Start of Supplied records

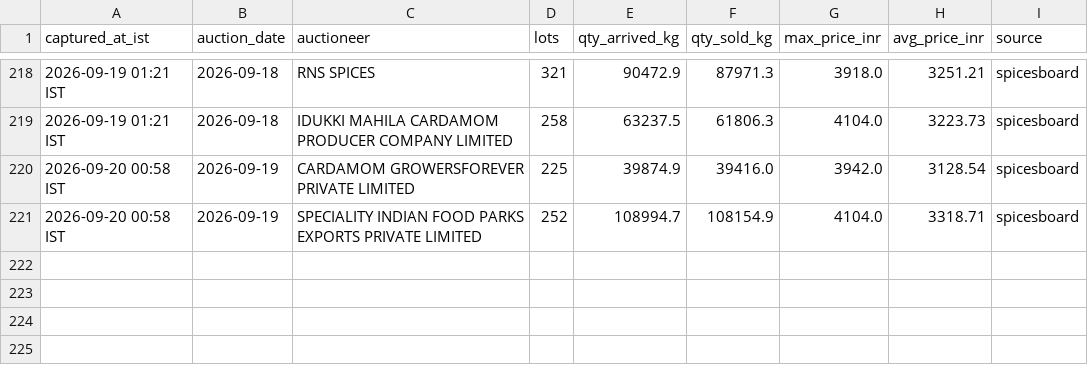
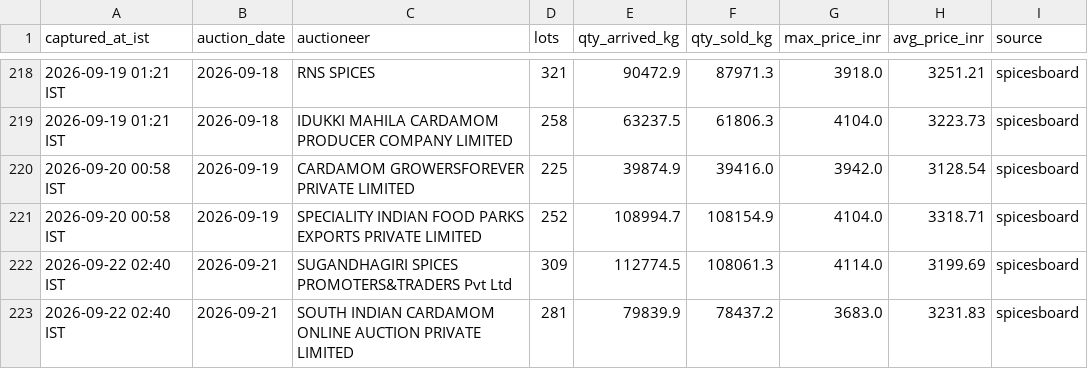
Before and after one commit to ArunSony2015/cardamom-scraper, a CSV file: data/auction_data.csv, drawn as a sheet; only a part is shown, gaps mark what is left out; the diff names each change by its address in the sheet, - before the commit and + after, or states it on an @@ line.

```diff
--- a/data/auction_data.csv
+++ b/data/auction_data.csv
+row 222: 2026-09-22 02:40 IST | 2026-09-21 | SUGANDHAGIRI SPICES PROMOTERS&TRADERS Pvt Ltd | 309 | 112774.5 | 108061.3 | 4114.0 | 3199.69 | spicesboard
+row 223: 2026-09-22 02:40 IST | 2026-09-21 | SOUTH INDIAN CARDAMOM ONLINE AUCTION PRIVATE LIMITED | 281 | 79839.9 | 78437.2 | 3683.0 | 3231.83 | spicesboard
```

End of Supplied records

(What the exercise asks)
The result should be an exact copy of every entry above, with no pictures included.

(Final answer)
Before and after one commit to ArunSony2015/cardamom-scraper, a CSV file: data/auction_data.csv, drawn as a sheet; only a part is shown, gaps mark what is left out; the diff names each change by its address in the sheet, - before the commit and + after, or states it on an @@ line.

```diff
--- a/data/auction_data.csv
+++ b/data/auction_data.csv
+row 222: 2026-09-22 02:40 IST | 2026-09-21 | SUGANDHAGIRI SPICES PROMOTERS&TRADERS Pvt Ltd | 309 | 112774.5 | 108061.3 | 4114.0 | 3199.69 | spicesboard
+row 223: 2026-09-22 02:40 IST | 2026-09-21 | SOUTH INDIAN CARDAMOM ONLINE AUCTION PRIVATE LIMITED | 281 | 79839.9 | 78437.2 | 3683.0 | 3231.83 | spicesboard
```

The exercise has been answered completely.